Include an open-ended item or two or an "any other comments" item to elicit qualitative responses and possible quotes.
Have the client to fill out the survey immediately after the session (as this increases the return rate, avoids delays in responding, and avoids postage expenses).

For most practices, once a year surveys are sufficient.

In designing a survey, a good starting point is to gather surveys from a variety or organizations including behavioral healthcare practices, and to note what you like and do not like. Then decide what your purpose is in conducting the survey, e.g., gathering impressive marketing data, finding out what your clients really think, continuous quality improvement, providing data for a quality assurance program.

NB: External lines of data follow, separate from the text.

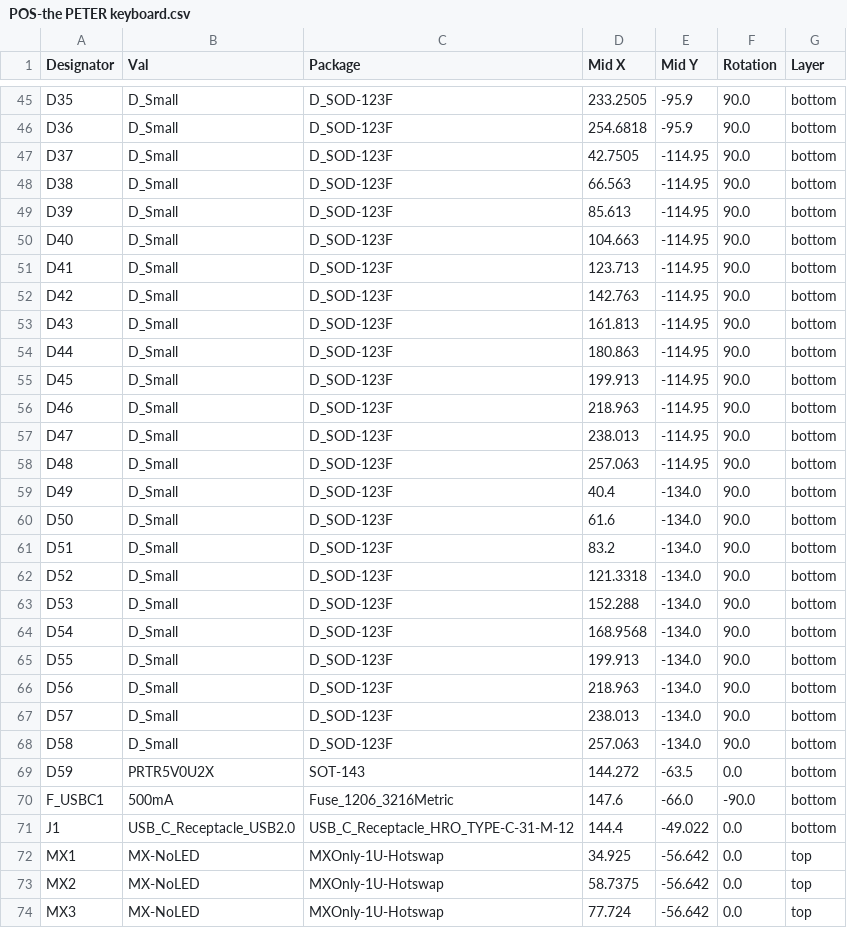
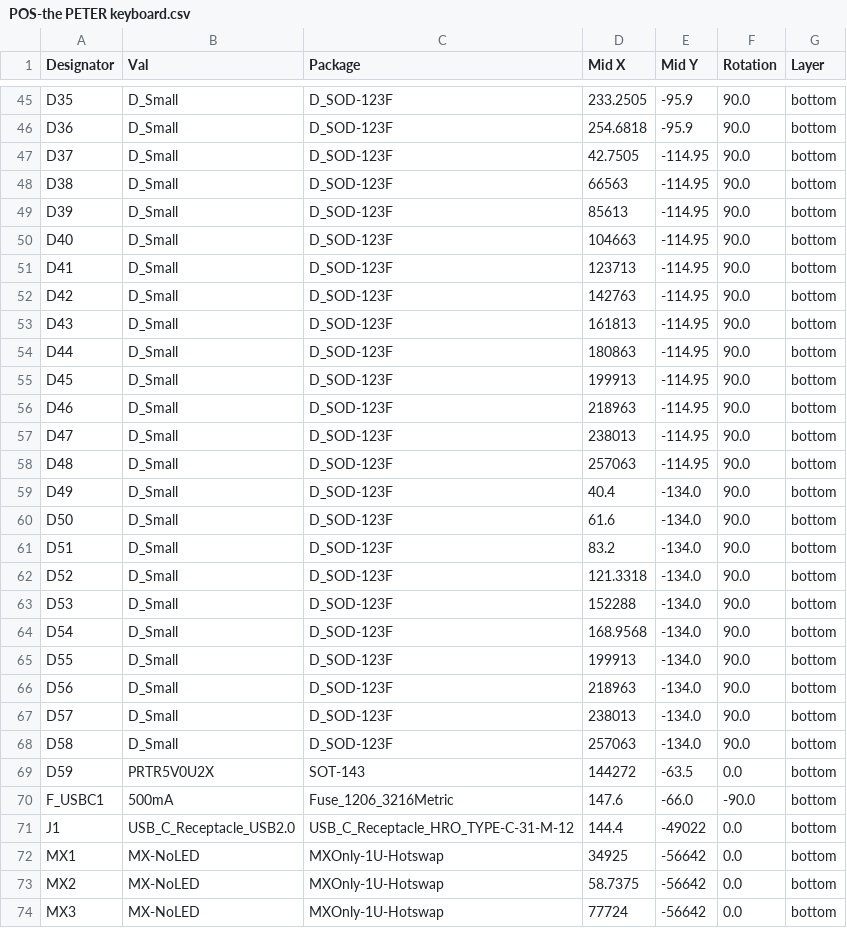
Before and after one commit to calvin-mcd/the-PETER-keyboard, a CSV file: jlcpcb/assembly/POS-the PETER keyboard.csv, drawn as a sheet; only a part is shown, gaps mark what is left out; the diff covers the shown part only.

```diff
--- a/jlcpcb/assembly/POS-the PETER keyboard.csv
+++ b/jlcpcb/assembly/POS-the PETER keyboard.csv
@@ -47,13 +47,13 @@ D36,D_Small,D_SOD-123F,254.6818,-95.9,90.0,bottom
 D37,D_Small,D_SOD-123F,42.7505,-114.95,90.0,bottom
-D38,D_Small,D_SOD-123F,66.563,-114.95,90.0,bottom
-D39,D_Small,D_SOD-123F,85.613,-114.95,90.0,bottom
-D40,D_Small,D_SOD-123F,104.663,-114.95,90.0,bottom
-D41,D_Small,D_SOD-123F,123.713,-114.95,90.0,bottom
-D42,D_Small,D_SOD-123F,142.763,-114.95,90.0,bottom
-D43,D_Small,D_SOD-123F,161.813,-114.95,90.0,bottom
-D44,D_Small,D_SOD-123F,180.863,-114.95,90.0,bottom
-D45,D_Small,D_SOD-123F,199.913,-114.95,90.0,bottom
-D46,D_Small,D_SOD-123F,218.963,-114.95,90.0,bottom
-D47,D_Small,D_SOD-123F,238.013,-114.95,90.0,bottom
-D48,D_Small,D_SOD-123F,257.063,-114.95,90.0,bottom
+D38,D_Small,D_SOD-123F,66563,-114.95,90.0,bottom
+D39,D_Small,D_SOD-123F,85613,-114.95,90.0,bottom
+D40,D_Small,D_SOD-123F,104663,-114.95,90.0,bottom
+D41,D_Small,D_SOD-123F,123713,-114.95,90.0,bottom
+D42,D_Small,D_SOD-123F,142763,-114.95,90.0,bottom
+D43,D_Small,D_SOD-123F,161813,-114.95,90.0,bottom
+D44,D_Small,D_SOD-123F,180863,-114.95,90.0,bottom
+D45,D_Small,D_SOD-123F,199913,-114.95,90.0,bottom
+D46,D_Small,D_SOD-123F,218963,-114.95,90.0,bottom
+D47,D_Small,D_SOD-123F,238013,-114.95,90.0,bottom
+D48,D_Small,D_SOD-123F,257063,-114.95,90.0,bottom
 D49,D_Small,D_SOD-123F,40.4,-134.0,90.0,bottom
@@ -62,13 +62,13 @@ D51,D_Small,D_SOD-123F,83.2,-134.0,90.0,bottom
 D52,D_Small,D_SOD-123F,121.3318,-134.0,90.0,bottom
-D53,D_Small,D_SOD-123F,152.288,-134.0,90.0,bottom
+D53,D_Small,D_SOD-123F,152288,-134.0,90.0,bottom
 D54,D_Small,D_SOD-123F,168.9568,-134.0,90.0,bottom
-D55,D_Small,D_SOD-123F,199.913,-134.0,90.0,bottom
-D56,D_Small,D_SOD-123F,218.963,-134.0,90.0,bottom
-D57,D_Small,D_SOD-123F,238.013,-134.0,90.0,bottom
-D58,D_Small,D_SOD-123F,257.063,-134.0,90.0,bottom
-D59,PRTR5V0U2X,SOT-143,144.272,-63.5,0.0,bottom
+D55,D_Small,D_SOD-123F,199913,-134.0,90.0,bottom
+D56,D_Small,D_SOD-123F,218963,-134.0,90.0,bottom
+D57,D_Small,D_SOD-123F,238013,-134.0,90.0,bottom
+D58,D_Small,D_SOD-123F,257063,-134.0,90.0,bottom
+D59,PRTR5V0U2X,SOT-143,144272,-63.5,0.0,bottom
 F_USBC1,500mA,Fuse_1206_3216Metric,147.6,-66.0,-90.0,bottom
-J1,USB_C_Receptacle_USB2.0,USB_C_Receptacle_HRO_TYPE-C-31-M-12,144.4,-49.022,0.0,bottom
-MX1,MX-NoLED,MXOnly-1U-Hotswap,34.925,-56.642,0.0,top
-MX2,MX-NoLED,MXOnly-1U-Hotswap,58.7375,-56.642,0.0,top
-MX3,MX-NoLED,MXOnly-1U-Hotswap,77.724,-56.642,0.0,top
+J1,USB_C_Receptacle_USB2.0,USB_C_Receptacle_HRO_TYPE-C-31-M-12,144.4,-49022,0.0,bottom
+MX1,MX-NoLED,MXOnly-1U-Hotswap,34925,-56642,0.0,bottom
+MX2,MX-NoLED,MXOnly-1U-Hotswap,58.7375,-56642,0.0,bottom
+MX3,MX-NoLED,MXOnly-1U-Hotswap,77724,-56642,0.0,bottom
```
Also changed, not shown: 155 edited cells elsewhere in this file, 56 other files.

Have several colleagues and clients review the survey to see if it is well designed and measuring what you want it to. Decide how to conveniently administer the survey and get a high return rate, e.g., if your receptionist is the key person, how do I get him or her enthusiastic and committed to doing the survey? One option is to include an item asking the client to cite the practice's two main strengths and two areas to improve. In offices with more than one therapist, consider an item for the client to check whether it is OK to share responses with the clinician.

While satisfaction surveys should not be confused with clinical effectiveness outcomes measures, they are an important outcome measure in their own right and the easiest, least expensive form of outcomes measurement.


Consumer Reports. (1995). Mental health: Does therapy help? 734-739.

Lunnen, Kirk, & Ogles, Benjamin. (1997). Satisfaction ratings: Meaningful or meaningless? Behavioral Healthcare Tomorrow, 6, 49-51.

Jeff McKee
Saturday, April 25, 1998